Julie Arrington
November 30, 2002

In 1996, the Student Government Association made its return to the University of Alabama campus, and in the eight years since, many claim the SGA has not made a good show of ethical and responsible behavior.

In 2002, the group Students for a Better SGA sponsored a cookout on the Quad where candidates would be speaking. An ad for the cookout, posted in the Crimson White a day before, gave candidates and voters the impression that all candidates would be given the opportunity to address the crowd. Independent candidates such as black presidential candidate Mario Bailey, however, were not allowed their time in the spotlight.

"When I got there," Bailey said, "I wasn't allowed to speak."

The Independent Voters Association filed a complaint with the Student Election Board against the Students for a Better SGA's nominees, saying they not only participated in an event where only certain candidates were permitted to speak, but the group also failed to disclose all cookout expenses.

What some say should have been a disqualification turned out to be a small fine, community service and non-academic probation for those who involved. Although current SGA President Katie Boyd also attended, charges against her were dropped by the IVA.

Only a few years before the cookout debacle, another black independent presidential candidate, Fabian Zinga-Kanza, received death threats and his campaign advertisements fell victim to racist graffiti. This was taken by many as proof that Zinga-Kanza posed a real threat to taking the coveted SGA presidential throne. Although he did not win, voter turnout that year was extremely high.

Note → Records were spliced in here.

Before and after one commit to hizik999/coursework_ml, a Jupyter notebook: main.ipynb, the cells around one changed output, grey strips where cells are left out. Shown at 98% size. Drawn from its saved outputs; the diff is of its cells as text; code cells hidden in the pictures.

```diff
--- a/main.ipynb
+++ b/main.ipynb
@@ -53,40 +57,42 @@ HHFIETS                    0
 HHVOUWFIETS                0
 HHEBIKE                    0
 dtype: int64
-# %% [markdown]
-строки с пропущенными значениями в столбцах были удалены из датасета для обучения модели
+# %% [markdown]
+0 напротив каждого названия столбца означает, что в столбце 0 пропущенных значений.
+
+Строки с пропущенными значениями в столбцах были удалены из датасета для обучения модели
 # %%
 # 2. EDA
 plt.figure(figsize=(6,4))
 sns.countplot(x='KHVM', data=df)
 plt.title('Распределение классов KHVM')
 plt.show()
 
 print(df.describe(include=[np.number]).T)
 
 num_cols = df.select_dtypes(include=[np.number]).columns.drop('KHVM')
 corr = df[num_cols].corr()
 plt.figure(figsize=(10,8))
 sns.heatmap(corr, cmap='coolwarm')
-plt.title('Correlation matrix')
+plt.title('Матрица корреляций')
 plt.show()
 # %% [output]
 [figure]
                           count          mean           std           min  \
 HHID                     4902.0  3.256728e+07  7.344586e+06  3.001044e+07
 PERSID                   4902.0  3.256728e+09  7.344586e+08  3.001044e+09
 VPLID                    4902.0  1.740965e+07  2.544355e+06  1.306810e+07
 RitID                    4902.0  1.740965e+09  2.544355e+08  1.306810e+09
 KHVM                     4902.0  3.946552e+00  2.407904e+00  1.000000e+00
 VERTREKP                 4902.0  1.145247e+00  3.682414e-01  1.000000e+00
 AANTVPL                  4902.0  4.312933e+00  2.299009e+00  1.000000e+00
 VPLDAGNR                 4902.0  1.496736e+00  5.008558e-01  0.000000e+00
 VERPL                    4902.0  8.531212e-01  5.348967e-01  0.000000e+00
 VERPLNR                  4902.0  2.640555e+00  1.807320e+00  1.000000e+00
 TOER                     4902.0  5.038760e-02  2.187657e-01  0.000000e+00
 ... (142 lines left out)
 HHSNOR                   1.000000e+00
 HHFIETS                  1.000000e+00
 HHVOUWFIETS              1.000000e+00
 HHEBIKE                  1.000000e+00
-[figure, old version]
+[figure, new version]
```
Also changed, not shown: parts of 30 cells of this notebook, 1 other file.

With the recent curfew placed on Tuscaloosa's watering holes, the SGA again took much heat. Many students expressed the sentiment that the curfew was arbitrary and felt they had solid reasons to expect the SGA to represent those views. This did not happen.

The SGA, responsible for representing the entire student body, voted almost unanimously in support of the curfew, thus stirring more dislike for the students' governing body.

Also this year, voting on campus fell victim to Internet fraud. Reports of false student identification numbers were filed and voting had to be redone, with little change in the results.

Incidents such as these and others have the student body wondering what's going on.

Many blame the Machine, believed to be a small group of white sorority and fraternity members who work solely to influence campus politics. The Machine was also the reason why the SGA was banned in 1993 and, since the recent comeback of the SGA in 1996, it has been assumed the Machine no longer exists.

Others say part of the problem is due to a lack of independent voter turnout. Ironicly, although the Greek population on campus is in the minority, the SGA consists mostly of Greek students.